Signal processing units and system-on-chip (SoC) units usually possess abruptly changingload-transientprofiles.Thisloadtransientwillresultinadisturbanceonthesupplyvoltagethat’scriticalinRFapplications,astheclockfrequency will be highly affected by the varying supply voltage. Thus, RFSoCsusuallyapplyblankingtimeduringtheloadtransient.
In 5G applications, information qualityishighlyrelatedtothisblankingperiodduringthetransition.As a result,there’sanincreasingneedtominimizetheload-transienteffectonthepower-supplysidetoimprovethesystem-levelperformanceforanyRFSoCsystem.Thisarticlewillintroduce several methods used in RF applications to achieve fast transient response in apower-supplydesign.
One of the most straightforward methods to achieve fast transient power railsistoselectregulatorsthatfeaturefasttransientperformance.

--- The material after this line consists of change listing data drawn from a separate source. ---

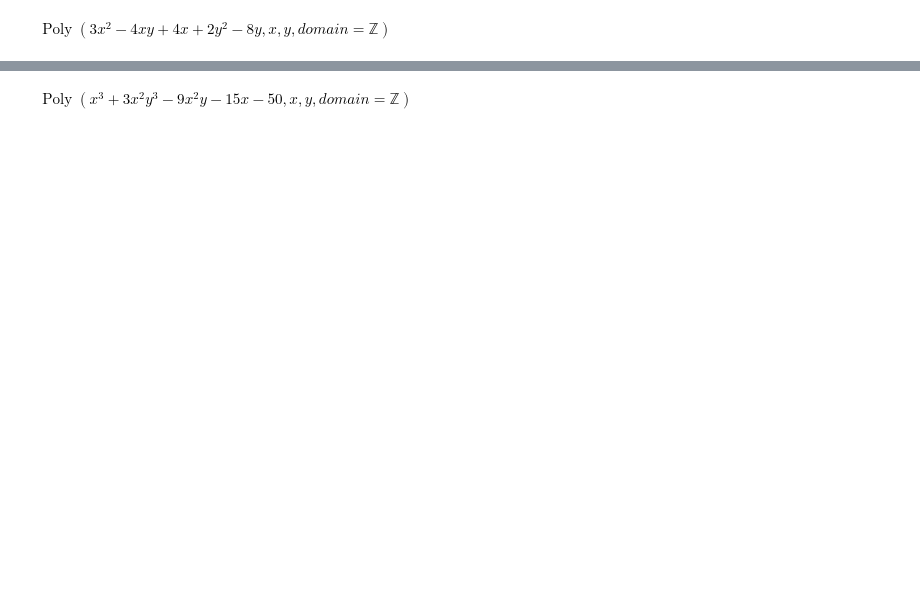
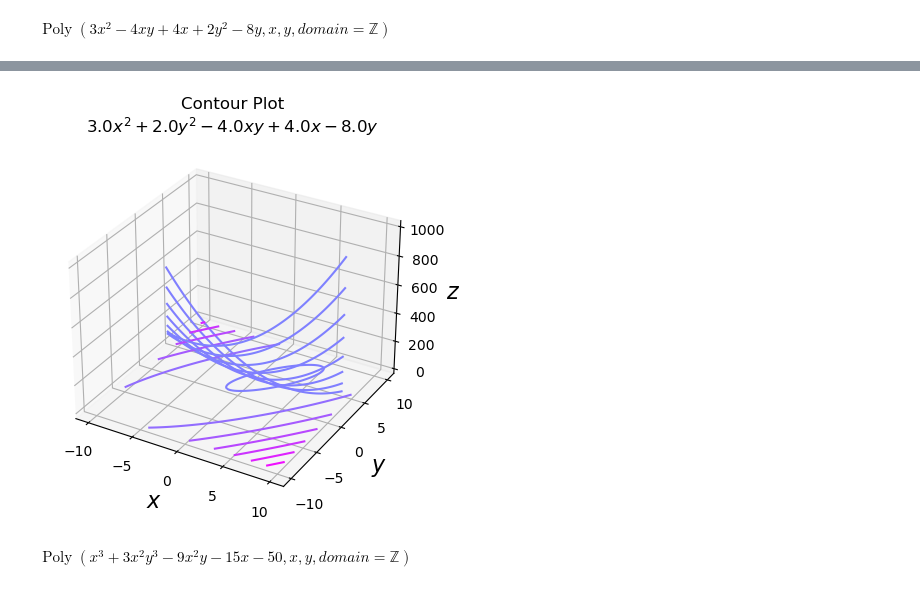
Before and after one commit to pineapple-bois/polynomial-methods, a Jupyter notebook: surface_testing.ipynb, the cells around one changed output, grey strips where cells are left out. Drawn from its saved outputs; the diff is of its cells as text; code cells hidden in the pictures; blank space fills up the shorter version.

```diff
--- a/surface_testing.ipynb
+++ b/surface_testing.ipynb
@@ -77,3 +77,7 @@ p3.plot(x_range=x_range, y_range=y_range)
+# %%
+p3.plot(x_range=x_range, y_range=y_range, plot_type='contour')
+# %% [output]
+[figure, added]
 # %%
 p4.display()
 # %% [output]
```
Also changed, not shown: parts of 20 cells of this notebook.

An example of such devices is ADI’s SilentSwitcher3family of ICs, which offer exceptionally low-frequency output noise, fast transientresponse, low-EMI emissions, and high efficiency.
The regulators feature an ultra-high-performance error-amplifier design that can provide extra stabilization even with an aggressive compensation. Their 4-MHz maximum switching frequency enablestheICstopushthecontrol-loopbandwidthtothemid-hundred-kilohertzrangeinafixed-frequency,peak-currentcontrolmode. The table lists theSilentSwitcher3ICsthatdesignerscanselect to achieve fast transient performance.
Figure1 showsatypicalpowersupply with a 1-VoutputbasedontheLT8625SPfora5GRFSoC, which needs fast transient response and low ripple/noise level at the sametime.The1-Vloadconsistsofbothtransmit/receive-relatedcircuitsaswellaslocaloscillators (LOs) and voltage-controlled oscillators (VCOs).
The transmit/receive loads see abrupt load-current change during frequency-division duplex(FDD)operation.Atthesametime,LOs/VCOssee a constantloadbutrequirecriticalhigh accuracy and low noise.
The high-bandwidth feature of the LT8625SP enables designerstopowerthetwocritical1-VloadgroupsfromasingleICbyseparatingthe dynamic load and static load with a second inductor (L2). Figure 2 shows theoutput-voltage response with a dynamic load transient of 4 to 6 A. The dynamicload recovers within 5 µs with less than 0.8% peak-to-peak voltage, whichminimizes the effect on the static load side with a less than 0.1% peak-to-peakvoltage.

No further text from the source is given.